This column is in response to a column by Josef Liles and Zahira Navarrette, (Daily Nexus, “The Name of the Game Isn’t Exploitation,” March 6, 2003). I am a white male student, and their column deeply offended me and many people I know. Their hypocritical rhetoric did nothing to inform students of a potential problem. Instead they simply missed the point and, in doing so, made themselves look idiotic and just as racist as their supposed antagonists.

To begin, they say they noticed sombreros on the backs of “several vanilla people.” Honestly, I cannot believe they would start an anti-racism and anti-stereotype column in such a fashion. If I wrote a column that started with a sighting of several brown or chocolate people, it would start nothing short of a riot in response.

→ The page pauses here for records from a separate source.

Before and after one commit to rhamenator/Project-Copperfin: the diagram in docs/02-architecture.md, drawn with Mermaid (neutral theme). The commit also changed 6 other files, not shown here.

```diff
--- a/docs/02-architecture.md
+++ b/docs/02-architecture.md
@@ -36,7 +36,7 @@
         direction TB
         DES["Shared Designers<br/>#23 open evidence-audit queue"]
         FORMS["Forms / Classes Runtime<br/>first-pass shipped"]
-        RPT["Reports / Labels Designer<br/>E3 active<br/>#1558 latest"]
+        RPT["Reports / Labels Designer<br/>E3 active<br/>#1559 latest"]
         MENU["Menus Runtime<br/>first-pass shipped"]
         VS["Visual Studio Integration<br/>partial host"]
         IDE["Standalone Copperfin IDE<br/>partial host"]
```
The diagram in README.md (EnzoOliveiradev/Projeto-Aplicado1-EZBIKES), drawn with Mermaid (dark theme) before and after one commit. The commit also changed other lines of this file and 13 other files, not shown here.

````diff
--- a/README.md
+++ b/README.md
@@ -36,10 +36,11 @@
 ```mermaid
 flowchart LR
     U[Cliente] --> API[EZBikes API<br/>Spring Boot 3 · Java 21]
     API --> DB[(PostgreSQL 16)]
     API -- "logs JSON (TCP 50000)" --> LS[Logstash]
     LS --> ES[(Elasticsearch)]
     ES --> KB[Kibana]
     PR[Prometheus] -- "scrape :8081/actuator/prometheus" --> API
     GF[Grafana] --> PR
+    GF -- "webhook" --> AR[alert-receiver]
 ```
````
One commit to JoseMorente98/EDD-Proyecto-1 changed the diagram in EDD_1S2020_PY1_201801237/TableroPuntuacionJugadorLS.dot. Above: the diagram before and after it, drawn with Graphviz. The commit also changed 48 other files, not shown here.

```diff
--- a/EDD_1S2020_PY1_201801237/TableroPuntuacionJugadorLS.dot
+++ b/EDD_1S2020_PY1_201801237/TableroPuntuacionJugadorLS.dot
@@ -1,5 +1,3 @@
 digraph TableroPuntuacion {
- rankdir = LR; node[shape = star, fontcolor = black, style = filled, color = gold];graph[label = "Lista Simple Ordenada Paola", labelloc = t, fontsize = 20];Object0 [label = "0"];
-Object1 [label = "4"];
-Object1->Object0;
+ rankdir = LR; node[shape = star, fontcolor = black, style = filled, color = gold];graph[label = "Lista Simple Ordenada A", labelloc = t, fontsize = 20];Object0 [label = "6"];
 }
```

Next, instead of making coherent and intelligent points about their perceived problem, they resort to petty and insignificant arguments. They claim that, “We have never understood the rationale for having an Argentine cowboy as the school mascot. We think it is time for a mascot that is more reflective of the predominant student population.” Well, then obviously they missed the point of every mascot in America. Does the Bruin correctly represent the predominant student population of UCLA? Didn’t think so. What about the Trojans of USC? Nope. The purpose of mascots is to give the students a focal point for expressing their school pride.

The word Gaucho is an accepted and historic term for Argentine cowboys. It is not a slang term and is in fact used in Argentina. The authors create a heavily racist and stereotypical image of white people called the “Gavacho,” which is apparently slang used by Mexicans for white people. This is a transparent and petty tactic. I am absolutely sure that if I were to write a similar column but used an actual slang term for Mexicans or Chicanos and then stereotyped them in the same way, the authors of this piece would be tremendously offended. The authors moronically illustrate the “DP Dude” as a white male with puke on his shirt but seem to ignore the fact that there are not only white people partying on DP.

The authors claim that their depiction is meant to illustrate how they feel about the Gaucho mascot. Besides the fact that Chevy’s is a Mexican restaurant in the first place, and besides the fact that the sombrero does little to demean a culture but instead puts pride in it, the authors have committed no less a crime then those that wear the hats to the game. In fact, I would argue that using a slang term to describe whites is much worse then using a historic word from Argentina as a mascot. The authors also forget that there already are white mascots, such as the Cowboys and the Yankees, but few whites are offended.

I challenge the authors to get off their high pedestal of hypocrisy. Maybe UCSB does need a new mascot. Maybe it is offensive to certain people. The authors have a right to feel that way. However, their method of voicing their opinion is cheap and dirty. Until the authors are ready to make intelligent arguments before someone who can do something about the situation, like the athletic director, the chancellor or the UC Board of Regents, I suggest they use the easy way out on some other issue, far from UCSB.

Jake Norton is a sophomore business economics major.